Government human rights institutions challenged local government activities, promoted the concept of human rights, and intervened in selected abuse complaints. Human Rights Ombudsman Vladimir Lukin commented on a range of human rights problems, such as police violence, prison conditions, the treatment of children, and hazing in the military. During the year Lukin criticized intolerance and the growing wave of ethnic, religious, sociopolitical, and human hatred in the country. Lukin defended the rights of participants in the dissenters' marches, noting that the constitution states clearly that citizens have a right to participate in meetings and marches and that only notification of the authorities is required to hold meetings and marches, not permission from the government. Lukin's office and individual members of the Public Chamber intervened in May to convince the FSIN to move former Yukos Oil Company vice president Vasili Aleksanyan, who was HIV positive and diagnosed with lymphoma cancer, to a hospital following a public outcry over his poor treatment in the prison clinic. In August 2007, his office intervened to help secure the release from an Apetity psychiatric institution of Other Russia activist Larisa Arap, who had been involuntarily hospitalized. Lukin assembled a panel of independent experts, who examined Arap and testified that she should be released.
The ombudsman's annual report noted that his effectiveness was limited because he was not empowered to propose legislation that could address human rights problems. He also noted the difficulty of getting some government officials to respond to inquiries from his office. In 2006, for example, the ombudsman intervened in more than 1,500 cases of prisoner abuse, but only 123 cases were satisfactorily resolved by prison officials. Lukin's office has used its influence to draw attention to human rights questions in prisons. The ombudsman's office had several specialized sections responsible for investigating complaints. During the year the office published one report on the protection of crime victims' rights. Lukin's role remained primarily consultative and investigatory, without powers of enforcement. There was no information available on the investigations proposed by Lukin during 2007. As of year's end, 47 of the country's 85 regions had regional human rights ombudsmen with responsibilities similar to Lukin's; their effectiveness varied significantly.
The status of the Presidential Council on Promoting the Development of Institutions of Civil Society and Human Rights was uncertain at year's end, and its head, Ella Pamfilova, had not been approved by President Medvedev. Prior to February the council, which promoted NGO concerns and worked to advance human rights, was respected within the NGO community, despite being limited in its capacity to address many human rights problems. In some notable cases, such as abuses to freedom of assembly during opposition demonstrations, advocating for easing regulations on NGOs, and election violations, Pamfilova had provided effective intervention.
In 2006 the 126-member Public Chamber of the Russian Federation began operation. The chamber was established to channel public and civil society input into legislative decision-making. Some prominent human rights groups declined to participate in the chamber out of concern that the government would use it to increase control over civil society.

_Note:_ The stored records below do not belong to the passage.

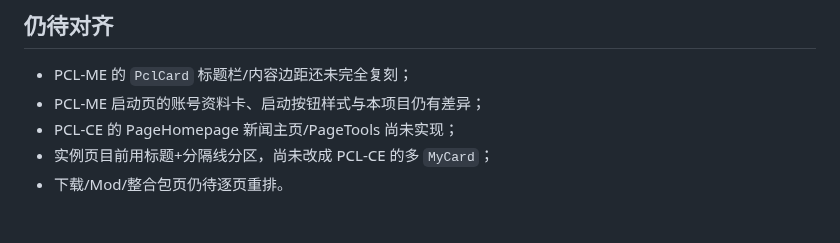
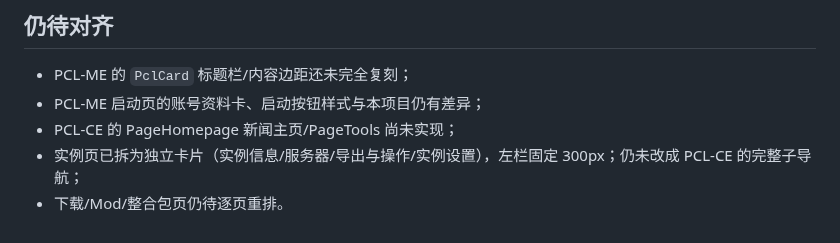
Before and after one commit to wenxiangL521/PCL-WMCL, a Markdown page: docs/UI_REFERENCE.md, the part around the change. Drawn GitHub-style.

Commit message:
UI: split instance page into cards

```diff
--- a/docs/UI_REFERENCE.md
+++ b/docs/UI_REFERENCE.md
@@ -34,5 +34,5 @@
 - PCL-ME 的 `PclCard` 标题栏/内容边距还未完全复刻；
 - PCL-ME 启动页的账号资料卡、启动按钮样式与本项目仍有差异；
 - PCL-CE 的 PageHomepage 新闻主页/PageTools 尚未实现；
-- 实例页目前用标题+分隔线分区，尚未改成 PCL-CE 的多 `MyCard`；
+- 实例页已拆为独立卡片（实例信息/服务器/导出与操作/实例设置），左栏固定 300px；仍未改成 PCL-CE 的完整子导航；
 - 下载/Mod/整合包页仍待逐页重排。
```
Also changed, not shown: docs/UI_LOGIC_AUDIT.md (+1 -1 lines), docs/screenshots/wmcl-instance-pcl2.png (added), 1 other file.
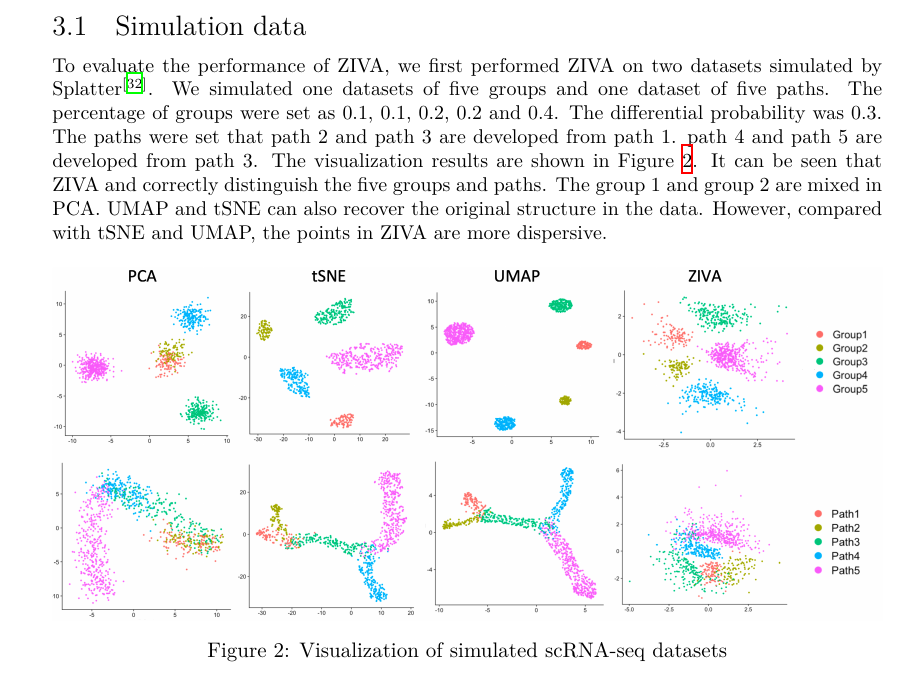
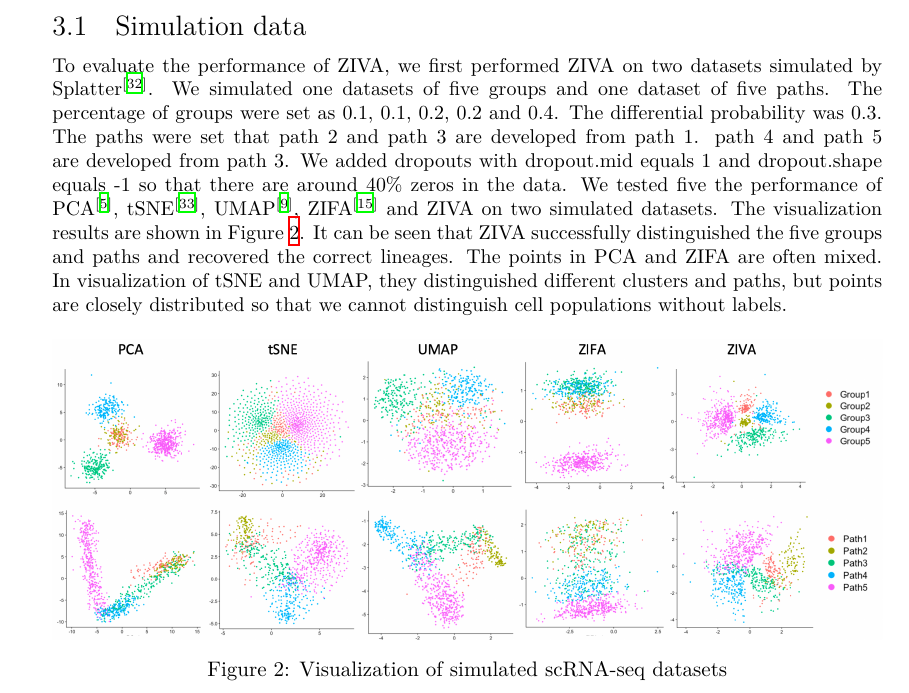
Before and after one commit to Zixiangluo/sustechthesis-UG, a LaTeX thesis (sustechthesis-master/main.tex, which reads sustechthesis-master/sections/Performance.tex): part of page 10 of 24, cut so that both start at the same text. Compiled offline with XeLaTeX.

Commit message:
update simulation data

```diff
--- a/sustechthesis-master/sections/Performance.tex
+++ b/sustechthesis-master/sections/Performance.tex
@@ -2,7 +2,7 @@
 % !TEX program  = xelatex
 \section{Performance assessment}
 \subsection{Simulation data}
-To evaluate the performance of ZIVA, we first performed ZIVA on two datasets simulated by Splatter \cite{zappia2017splatter}. We simulated one datasets of five groups and one dataset of five paths. The percentage of groups were set as 0.1, 0.1, 0.2, 0.2 and 0.4. The differential probability was 0.3. The paths were set that path 2 and path 3 are developed from path 1. path 4 and path 5 are developed from path 3. The visualization results are shown in Figure \ref{sim}. It can be seen that ZIVA and correctly distinguish the five groups and paths. The group 1 and group 2 are mixed in PCA. UMAP and tSNE can also recover the original structure in the data. However, compared with tSNE and UMAP, the points in ZIVA are more dispersive.
+To evaluate the performance of ZIVA, we first performed ZIVA on two datasets simulated by Splatter \cite{zappia2017splatter}. We simulated one datasets of five groups and one dataset of five paths. The percentage of groups were set as 0.1, 0.1, 0.2, 0.2 and 0.4. The differential probability was 0.3. The paths were set that path 2 and path 3 are developed from path 1. path 4 and path 5 are developed from path 3. We added dropouts with dropout.mid equals 1 and dropout.shape equals -1 so that there are around 40\% zeros in the data. We tested five the performance of PCA \cite{Abdi2010}, tSNE \cite{maaten2008visualizing}, UMAP \cite{McInnes2018}, ZIFA \cite{Pierson2015} and ZIVA on two simulated datasets. The visualization results are shown in Figure \ref{sim}. It can be seen that ZIVA successfully distinguished the five groups and paths and recovered the correct lineages. The points in PCA and ZIFA are often mixed. In visualization of tSNE and UMAP, they distinguished different clusters and paths, but points are closely distributed so that we cannot distinguish cell populations without labels.
 \begin{figure}[htb!]
     \centering
     \includegraphics[width=1\textwidth]{figures/myfigures/simdata.png}
```
Also changed, not shown: sustechthesis-master/sections/Methods.tex (+0 -1 lines), sustechthesis-master/figures/myfigures/simdata.png.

The chamber employed some 30 committees to cover problems ranging from juvenile justice to anticorruption to philanthropy. Committees were intended to conduct public discussions on key issues, review draft laws, travel to the regions to promote the role of regional public chambers, conduct studies, and give nonbinding recommendations to the government and legislature. The chamber was generally not considered effective as a check on the federal government; for example, in December it publicly and unanimously called upon President Medvedev not to sign the law curtailing jury trials but did not have an influence on the decision. However, some members of the Public Chamber succeeded in raising the profile of human rights cases such as that of journalist Mikhail Beketov. In December, President Medvedev signed a law requiring all future draft legislation that deals with restriction of individual freedoms to be reviewed by the Public Chamber. Previously, the Duma forwarded laws to the chamber for examination at the chamber's own request.
5. Discrimination, Societal Abuses, and Trafficking in Persons
The law prohibits discrimination based on race, gender, language, social status, or other circumstances; however, both governmental and societal discrimination persisted.
Rape is illegal, and the criminal code makes no special distinctions (such as spousal rape) on the relationship between the rapist and the victim. Between January and October, 5,271 rapes and attempted rapes were reported, a 13.9 percent decrease from the same period in 2007. However, according to NGOs many women did not report rape or other violence due to social stigma and lack of government support. Rape victims can act as full legal parties to criminal cases brought against alleged assailants and seek compensation as part of a court verdict without initiating a separate civil action. While members of the medical profession assisted assault victims and sometimes helped identify an assault or rape case, doctors were reluctant to provide testimony in court.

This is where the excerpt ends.